- 0Dec 17, '12 by HouTx GuideSo, you like the idea of traveling to other countries to work? Is this your primary goal or is it a 'nice idea' but less important than overall career growth? You may need to get some additional clarity. If you're interested in disaster relief, the clinical specialties that are most often in demand are OB and OR. It may be a good idea to talk to some disaster-relief organizations to get a better idea. I know an OR nurse who spent a couple of years working aboard a ship that was dedicated to eye surgery. She enjoyed it, but returned to the US to get married.
If you're looking at non-clinical areas in which to move your career - health informatics is a good bet in the US. Demand is increasing due to Federal Legislation pushing many different initiatives. However, those grad degrees would be MSNs with specialty focus... not NP degrees.
Honestly, the only people I (personally) know who have jobs that include international travel are in IT and work for multi-national companies. They don't see the 'glamour' - just the 20 hour flights to Mumbai... LOL
- 1Dec 17, '12 by llg GuideBefore you invest in a graduate education with the expectation that it would prepare you for a global career ... why not do a few volunteer trips with a charity organization? I have lots of friends who have made such trips (some with religious groups, others with secular groups). You may find that 2 weeks per year satisfies your global travel need -- and then you can focus on figuring out a career path for here in the US to make money.
If you find you really like the charity work and want to do it full time ... at least you will be meeting people in the international health field who could give you some advice on how to get into that as a full time career.
- 0Dec 17, '12 by rstephe2I have done several trip to central and South America and absolutely fell in love with it. I'm doing a trip to Romania next fall. If I could do more trips a year, I think that would satisfy me, my problem is I can't afford to volunteer that much. I've looked into disaster relief and have few friends that are involved. Trouble with that is they have yet to go anywhere and I'm also not one who would enjoy an overwhelming amount of trauma. I do enjoy providing care for my patients, but I come home very burnt out and a little ill most nights. I just want to make a change before I start hating it. Thanks for the replies. Gives me some things to think about.
- 0Dec 17, '12 by netglowBe careful about connecting nursing with Informatics - 4-6 years ago there were jobs all over for RN/Informatics at the beginning of the big push design/implementation of EMR. Now they skip the RN part and just want the computer science/IT network builders. I have not seen an informatics RN job posted for a few years now.
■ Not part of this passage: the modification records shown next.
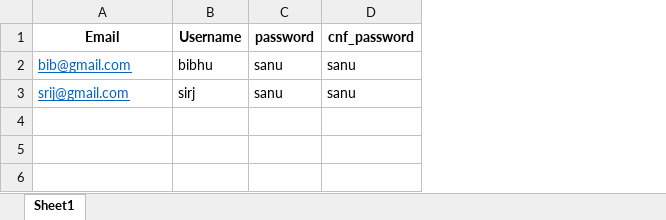
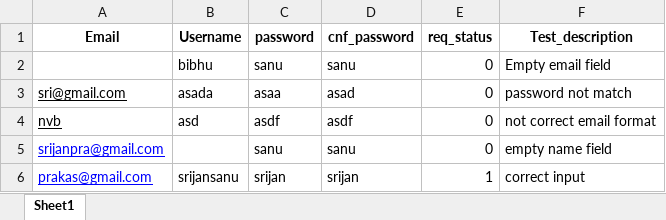
Before and after one commit to SrijanPrakash/cs-731_final_project, an Excel workbook: Testing-Forms/automation_code/data.xlsx, sheet Sheet1, drawn as a sheet; values as stored, in another font and other column widths than the file's, no borders; addresses are those after the commit; the diff names each change by its address in the sheet, - before the commit and + after, or states it on an @@ line.

```diff
--- a/Testing-Forms/automation_code/data.xlsx (sheet Sheet1)
+++ b/Testing-Forms/automation_code/data.xlsx (sheet Sheet1)
+column E (req_status), row 2: 0; row 5: 0
+column F (Test_description), row 2: Empty email field; row 5: empty name field
-A2 (Email): bib@gmail.com
+A2 (Email): (empty)
+row 3: sri@gmail.com | asada | asaa | asad | 0 | password not match
+row 4: nvb | asd | asdf | asdf | 0 | not correct email format
-A5 (Email): srij@gmail.com
+A5 (Email): srijanpra@gmail.com
-A5 text colour: #0563C1
+A5 text colour: #0000FF
-B5 (Username): sirj
+B5 (Username): (empty)
+row 6: prakas@gmail.com | srijansanu | srijan | srijan | 1 | correct input
```
Also changed, not shown: 2 other files.
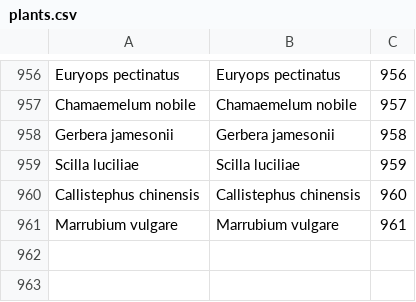
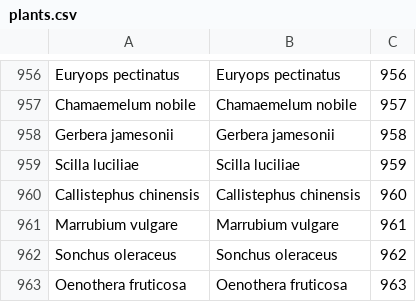
Before and after one commit to benadrasni/abherbs, a CSV file: backend/txt/plants.csv, drawn as a sheet; only a part is shown, gaps mark what is left out; the diff names each change by its address in the sheet, - before the commit and + after, or states it on an @@ line.

Commit message:
new plants

```diff
--- a/backend/txt/plants.csv
+++ b/backend/txt/plants.csv
+row 962: Sonchus oleraceus | Sonchus oleraceus | 962
+row 963: Oenothera fruticosa | Oenothera fruticosa | 963
```
Also changed, not shown: 1 other file.
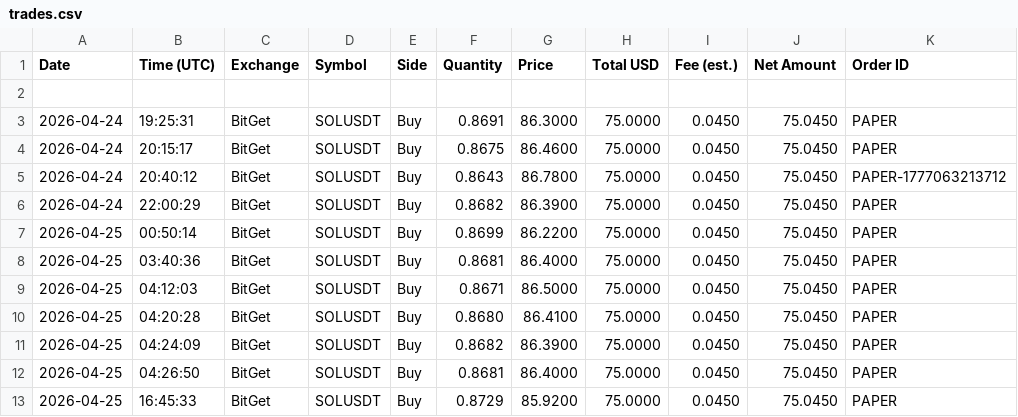
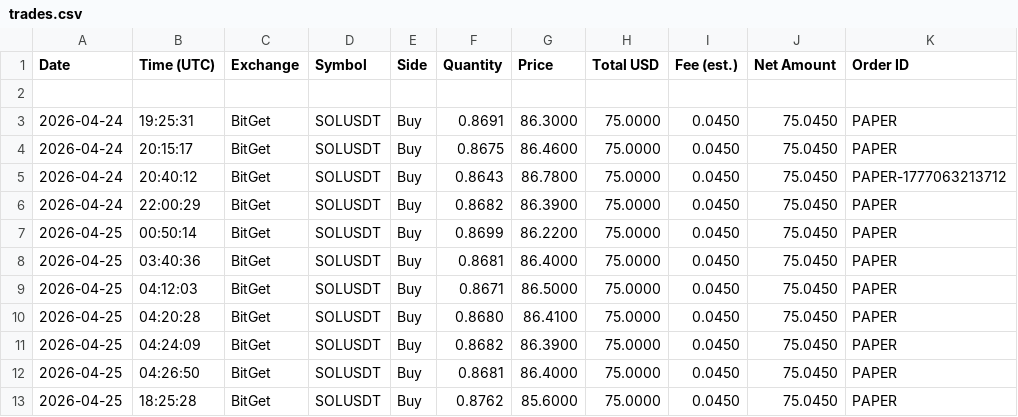
Before and after one commit to linuxdls14-prog/jackson-video-resources-claude-tradingview-mcp-trading, a CSV file: trades.csv, drawn as a sheet; only a part is shown; the diff names each change by its address in the sheet, - before the commit and + after, or states it on an @@ line.

Commit message:
state: trades.csv 2026-04-25T18:25

```diff
--- a/trades.csv
+++ b/trades.csv
-B13 (Time (UTC)): 16:45:33
+B13 (Time (UTC)): 18:25:28
-F13 (Quantity): 0.8729
+F13 (Quantity): 0.8762
-G13 (Price): 85.9200
+G13 (Price): 85.6000
```
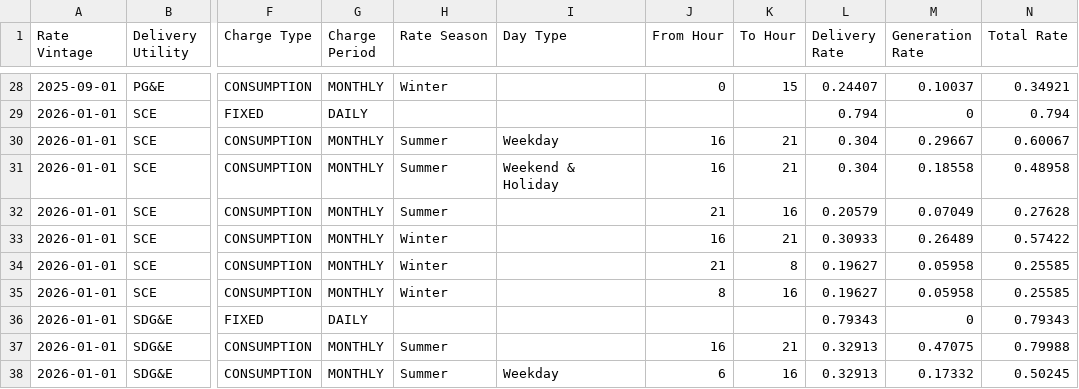
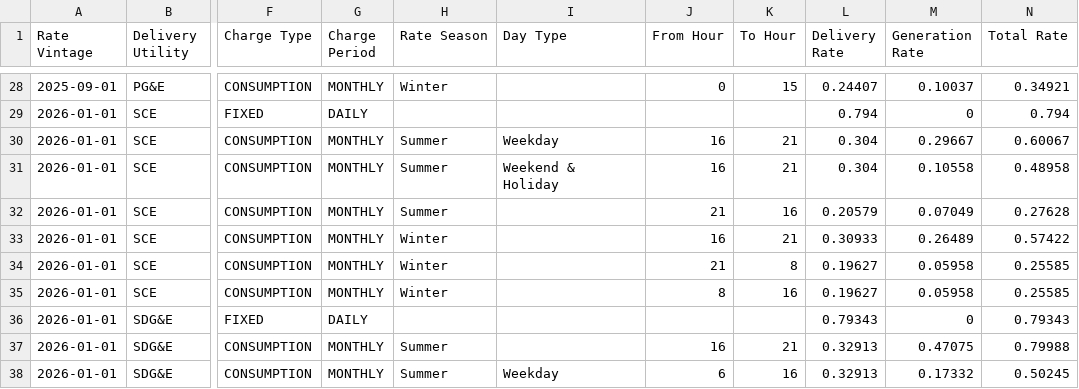
Before and after one commit to RyanCMann/ACC_to_NBT_ECR, a CSV file: Retail Rate Creation/Retail Rates/Retail Rate Library.csv, drawn as a sheet; only a part is shown, gaps mark what is left out; the diff names each change by its address in the sheet, - before the commit and + after, or states it on an @@ line.

Commit message:
2026-01-01 Rate Update v3
Corrected error in SCE rate data entry.

```diff
--- a/Retail Rate Creation/Retail Rates/Retail Rate Library.csv
+++ b/Retail Rate Creation/Retail Rates/Retail Rate Library.csv
-M31 (Generation Rate): 0.18558
+M31 (Generation Rate): 0.10558
```
Also changed, not shown: 1 other file.
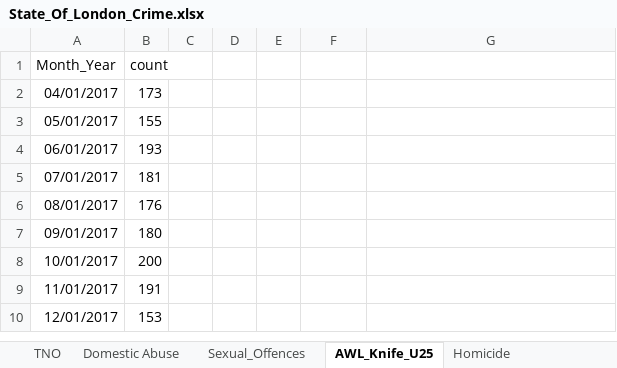
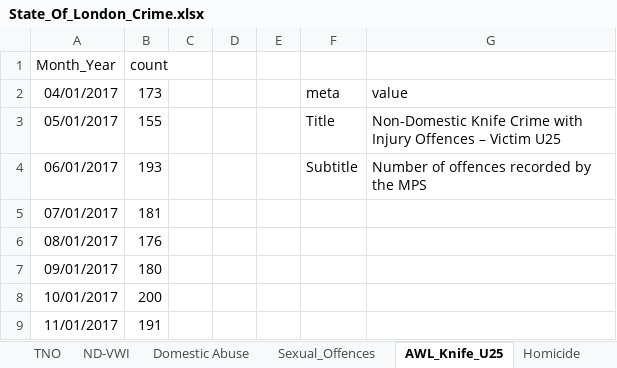
Before and after one commit to Micheal-Slade/sol-targets, an Excel workbook: State_Of_London_Crime.xlsx, sheet AWL_Knife_U25, drawn as a sheet; only a part is shown; the shorter side is filled out with more unchanged rows; values as stored, in another font and other column widths than the file's, no borders; the diff names each change by its address in the sheet, - before the commit and + after, or states it on an @@ line.

```diff
--- a/State_Of_London_Crime.xlsx (sheet AWL_Knife_U25)
+++ b/State_Of_London_Crime.xlsx (sheet AWL_Knife_U25)
+sheet tab: ND-VWI
-F2: (empty)
+F2: meta
-G2: (empty)
+G2: value
-F3: (empty)
+F3: Title
-G3: (empty)
+G3: Non-Domestic Knife Crime with Injury Offences – Victim U25
-F4: (empty)
+F4: Subtitle
-G4: (empty)
+G4: Number of offences recorded by the MPS
```
Also changed, not shown: sheet Homicide, sheet Robbery_Offences, sheet Theft_Person, sheet Domestic Abuse, sheet TfMV_Offences, sheet TNO, 2 more sheets, 3 other files.
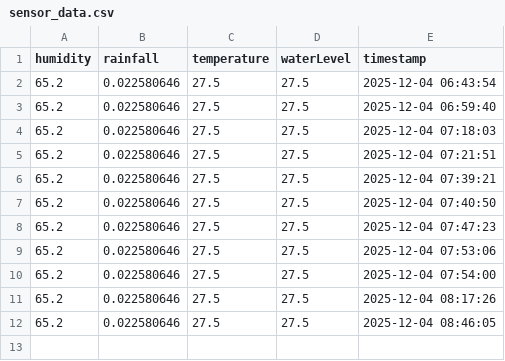
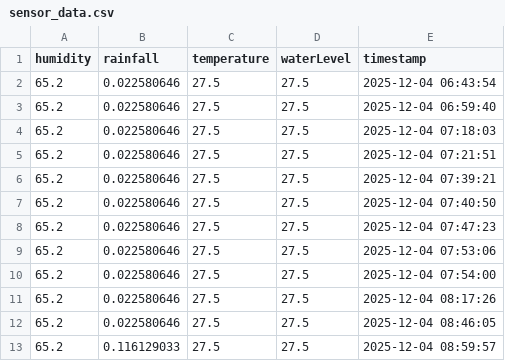
Before and after one commit to pasoncheam/IntegratedDesignProject, a CSV file: public/sensor_data.csv, drawn as a sheet.

```diff
--- a/public/sensor_data.csv
+++ b/public/sensor_data.csv
@@ -12 +12,2 @@ humidity,rainfall,temperature,waterLevel,timestamp
 65.2,0.022580646,27.5,27.5,2025-12-04 08:46:05
+65.2,0.116129033,27.5,27.5,2025-12-04 08:59:57
```
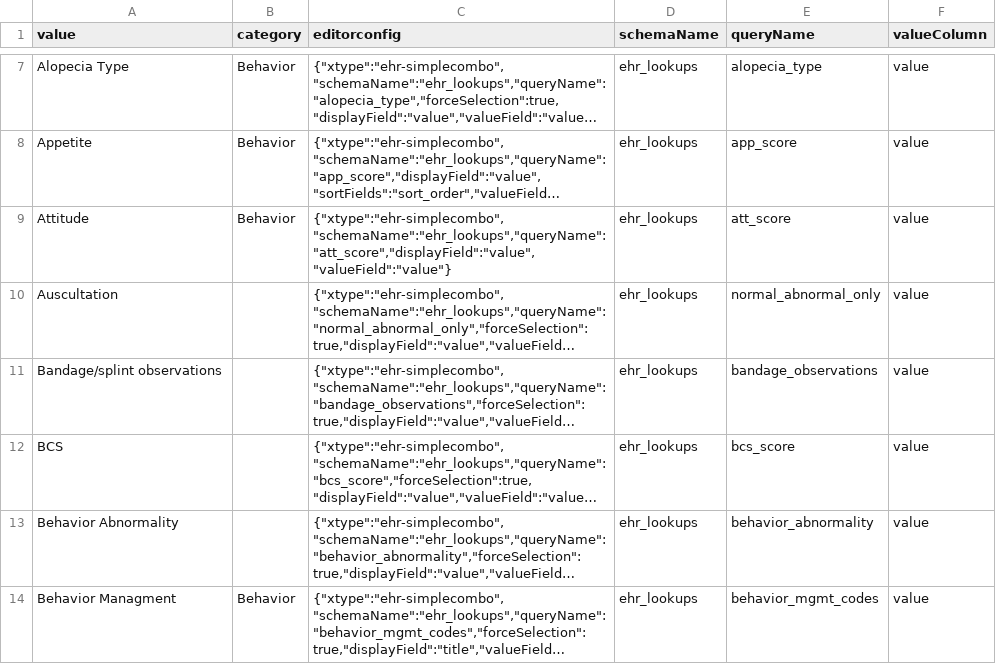
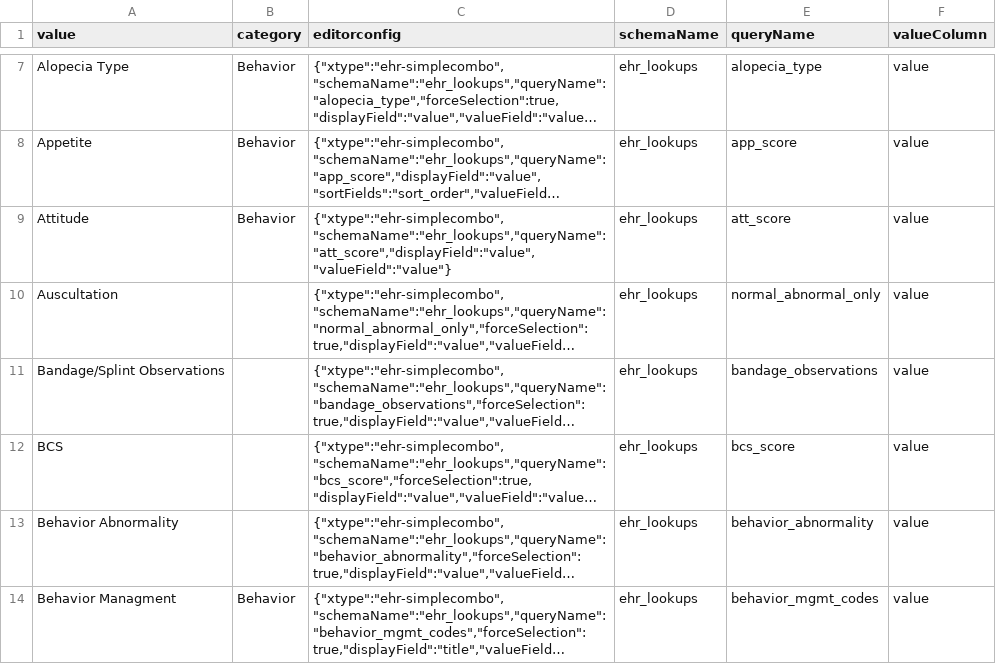
Before and after one commit to LabKey/nircEHRModules, a TSV file: nirc_ehr/resources/data/observation_types.tsv, drawn as a sheet; only a part is shown, gaps mark what is left out; long unchanged cells end in …; the diff names each change by its address in the sheet, - before the commit and + after, or states it on an @@ line.

Commit message:
caps

```diff
--- a/nirc_ehr/resources/data/observation_types.tsv
+++ b/nirc_ehr/resources/data/observation_types.tsv
-A11 (value): Bandage/splint observations
+A11 (value): Bandage/Splint Observations
```
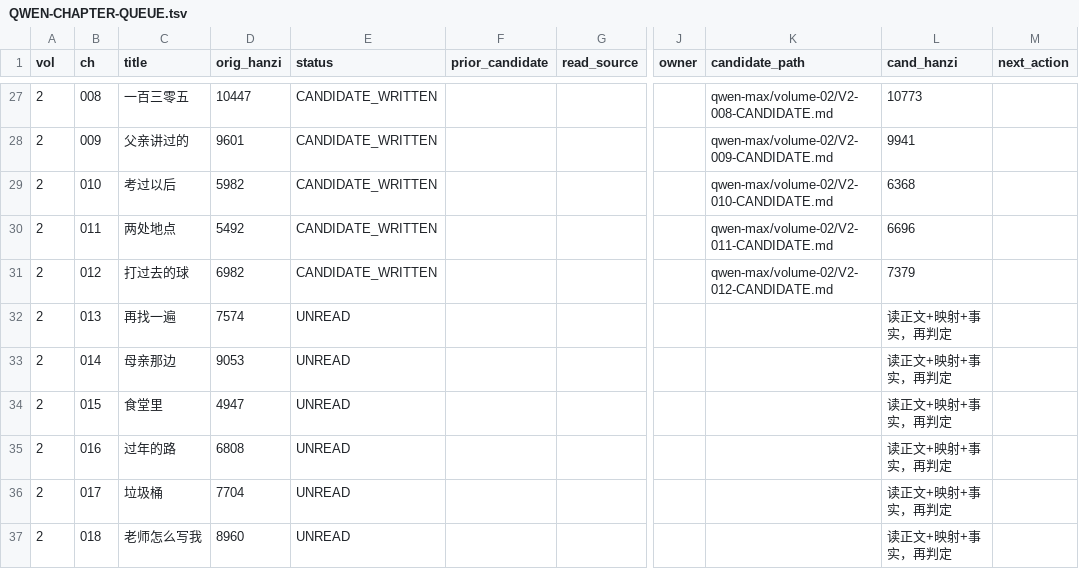
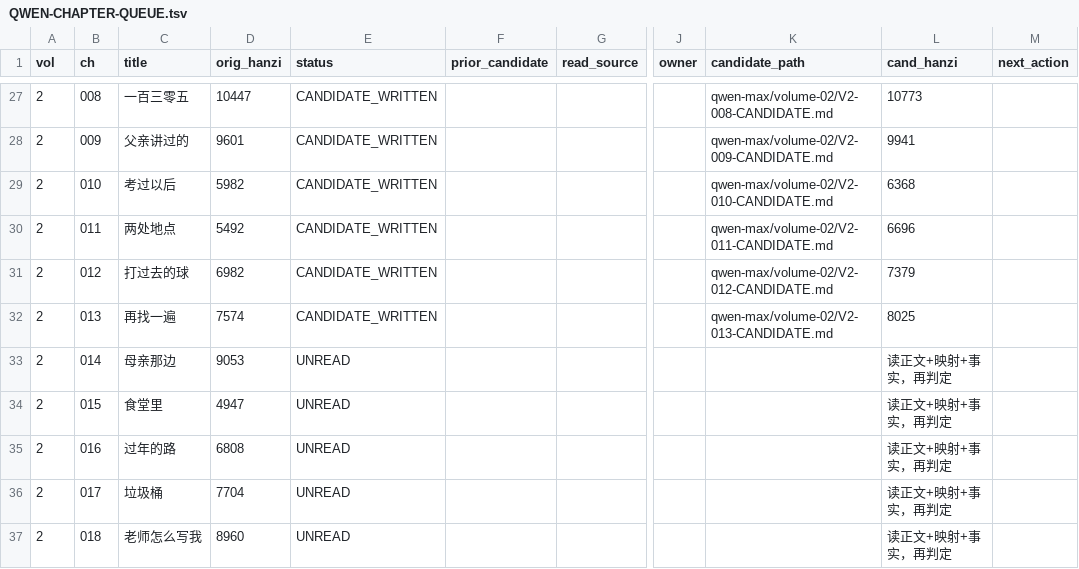
Before and after one commit to LYL-Z/the-memory-reading-notes, a TSV file: editorial/literary-revision/qwen-max/QWEN-CHAPTER-QUEUE.tsv, drawn as a sheet; only a part is shown, gaps mark what is left out; the diff names each change by its address in the sheet, - before the commit and + after, or states it on an @@ line.

```diff
--- a/editorial/literary-revision/qwen-max/QWEN-CHAPTER-QUEUE.tsv
+++ b/editorial/literary-revision/qwen-max/QWEN-CHAPTER-QUEUE.tsv
-E32 (status): UNREAD
+E32 (status): CANDIDATE_WRITTEN
-K32 (candidate_path): (empty)
+K32 (candidate_path): qwen-max/volume-02/V2-013-CANDIDATE.md
-L32 (cand_hanzi): 读正文+映射+事实，再判定
+L32 (cand_hanzi): 8025
```
Also changed, not shown: editorial/literary-revision/qwen-max/QWEN-REVISION-LEDGER.tsv, editorial/literary-revision/qwen-max/volume-01/MANIFEST.tsv, 8 other files.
- 0Dec 19, '12 by amoLuciaThere's an organization called 'Doctors without Borders'. It's a humanitarian group that provides healthcare around the world. It was started by doctors but now includes all different healthcare professionals. You can google for more information. Might be something you'd be interested in. Good luck.